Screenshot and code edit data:
###

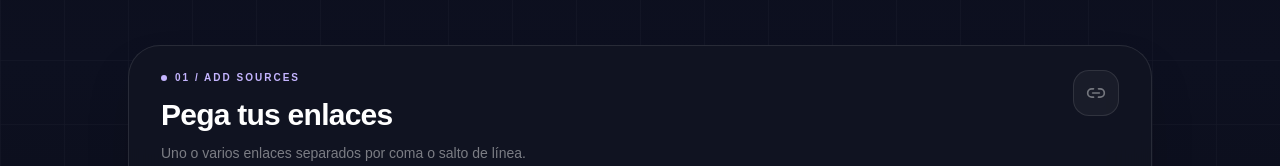
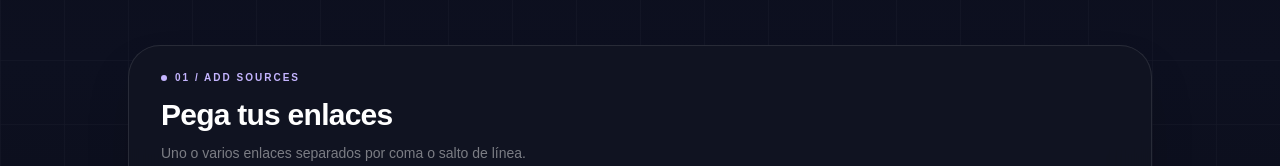
Before and after one commit to russellwork2021-lgtm/tiktok-downloader-pro, a Next.js app: page / in a window 1280 px wide. Shown: the part 708-874 px from the top of the page. Built offline with nearby package versions, Linux system fonts and the light colour scheme.

Commit message:
style: remove redundant link icon

```diff
--- a/src/app/page.tsx
+++ b/src/app/page.tsx
@@ -12,7 +12,6 @@ import {
   Download,
   Facebook,
   Instagram,
-  Link2,
   Loader2,
   Play,
   Sparkles,
@@ -270,9 +269,6 @@ export default function Home() {
                   <h2 className="text-2xl font-bold tracking-tight text-white sm:text-3xl">Pega tus enlaces</h2>
                   <p className="mt-2 text-sm leading-6 text-white/45">Uno o varios enlaces separados por coma o salto de línea.</p>
                 </div>
-                <div className="rounded-2xl border border-white/10 bg-white/[0.04] p-3 text-white/40">
-                  <Link2 className="h-5 w-5" />
-                </div>
               </div>
 
               <div className="mt-7 flex flex-wrap gap-2">
```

###

Every line of the records must come back unchanged, except that pictures are dropped.

### Your solution
Before and after one commit to russellwork2021-lgtm/tiktok-downloader-pro, a Next.js app: page / in a window 1280 px wide. Shown: the part 708-874 px from the top of the page. Built offline with nearby package versions, Linux system fonts and the light colour scheme.

Commit message:
style: remove redundant link icon

```diff
--- a/src/app/page.tsx
+++ b/src/app/page.tsx
@@ -12,7 +12,6 @@ import {
   Download,
   Facebook,
   Instagram,
-  Link2,
   Loader2,
   Play,
   Sparkles,
@@ -270,9 +269,6 @@ export default function Home() {
                   <h2 className="text-2xl font-bold tracking-tight text-white sm:text-3xl">Pega tus enlaces</h2>
                   <p className="mt-2 text-sm leading-6 text-white/45">Uno o varios enlaces separados por coma o salto de línea.</p>
                 </div>
-                <div className="rounded-2xl border border-white/10 bg-white/[0.04] p-3 text-white/40">
-                  <Link2 className="h-5 w-5" />
-                </div>
               </div>
 
               <div className="mt-7 flex flex-wrap gap-2">
```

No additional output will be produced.